[Opening DATA TO USE section]

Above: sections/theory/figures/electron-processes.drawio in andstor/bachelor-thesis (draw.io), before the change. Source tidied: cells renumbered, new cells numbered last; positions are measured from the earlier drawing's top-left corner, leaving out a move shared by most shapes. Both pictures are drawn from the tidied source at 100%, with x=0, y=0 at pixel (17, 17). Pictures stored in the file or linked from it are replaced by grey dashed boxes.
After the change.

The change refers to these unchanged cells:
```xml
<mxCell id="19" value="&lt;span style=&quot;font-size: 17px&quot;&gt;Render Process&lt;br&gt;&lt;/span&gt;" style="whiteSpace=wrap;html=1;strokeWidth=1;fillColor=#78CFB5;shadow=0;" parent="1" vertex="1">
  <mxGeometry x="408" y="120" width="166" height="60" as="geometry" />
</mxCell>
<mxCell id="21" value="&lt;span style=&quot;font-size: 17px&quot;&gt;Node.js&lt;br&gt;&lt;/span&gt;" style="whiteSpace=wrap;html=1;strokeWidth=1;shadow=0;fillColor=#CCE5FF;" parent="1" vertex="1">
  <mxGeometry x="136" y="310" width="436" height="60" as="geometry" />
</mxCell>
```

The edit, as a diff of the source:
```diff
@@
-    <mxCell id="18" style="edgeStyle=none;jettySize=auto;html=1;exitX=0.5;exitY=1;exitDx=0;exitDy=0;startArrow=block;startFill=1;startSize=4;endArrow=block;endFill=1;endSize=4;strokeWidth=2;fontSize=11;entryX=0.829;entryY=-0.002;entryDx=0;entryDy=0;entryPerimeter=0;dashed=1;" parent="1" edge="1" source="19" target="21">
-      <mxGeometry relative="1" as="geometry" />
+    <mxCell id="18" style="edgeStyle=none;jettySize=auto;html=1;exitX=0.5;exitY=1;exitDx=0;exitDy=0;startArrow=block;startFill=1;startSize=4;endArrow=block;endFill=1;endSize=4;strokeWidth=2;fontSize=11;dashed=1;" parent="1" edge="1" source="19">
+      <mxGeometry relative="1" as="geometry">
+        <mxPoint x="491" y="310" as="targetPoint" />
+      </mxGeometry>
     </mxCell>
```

[Closing DATA TO USE section]

▶ [WORK REQUEST]
Reproduce, please, every line of the records above without alteration.

▶ [ANSWER BOX]
Above: sections/theory/figures/electron-processes.drawio in andstor/bachelor-thesis (draw.io), before the change. Source tidied: cells renumbered, new cells numbered last; positions are measured from the earlier drawing's top-left corner, leaving out a move shared by most shapes. Both pictures are drawn from the tidied source at 100%, with x=0, y=0 at pixel (17, 17). Pictures stored in the file or linked from it are replaced by grey dashed boxes.
After the change.

The change refers to these unchanged cells:
```xml
<mxCell id="19" value="&lt;span style=&quot;font-size: 17px&quot;&gt;Render Process&lt;br&gt;&lt;/span&gt;" style="whiteSpace=wrap;html=1;strokeWidth=1;fillColor=#78CFB5;shadow=0;" parent="1" vertex="1">
  <mxGeometry x="408" y="120" width="166" height="60" as="geometry" />
</mxCell>
<mxCell id="21" value="&lt;span style=&quot;font-size: 17px&quot;&gt;Node.js&lt;br&gt;&lt;/span&gt;" style="whiteSpace=wrap;html=1;strokeWidth=1;shadow=0;fillColor=#CCE5FF;" parent="1" vertex="1">
  <mxGeometry x="136" y="310" width="436" height="60" as="geometry" />
</mxCell>
```

The edit, as a diff of the source:
```diff
@@
-    <mxCell id="18" style="edgeStyle=none;jettySize=auto;html=1;exitX=0.5;exitY=1;exitDx=0;exitDy=0;startArrow=block;startFill=1;startSize=4;endArrow=block;endFill=1;endSize=4;strokeWidth=2;fontSize=11;entryX=0.829;entryY=-0.002;entryDx=0;entryDy=0;entryPerimeter=0;dashed=1;" parent="1" edge="1" source="19" target="21">
-      <mxGeometry relative="1" as="geometry" />
+    <mxCell id="18" style="edgeStyle=none;jettySize=auto;html=1;exitX=0.5;exitY=1;exitDx=0;exitDy=0;startArrow=block;startFill=1;startSize=4;endArrow=block;endFill=1;endSize=4;strokeWidth=2;fontSize=11;dashed=1;" parent="1" edge="1" source="19">
+      <mxGeometry relative="1" as="geometry">
+        <mxPoint x="491" y="310" as="targetPoint" />
+      </mxGeometry>
     </mxCell>
```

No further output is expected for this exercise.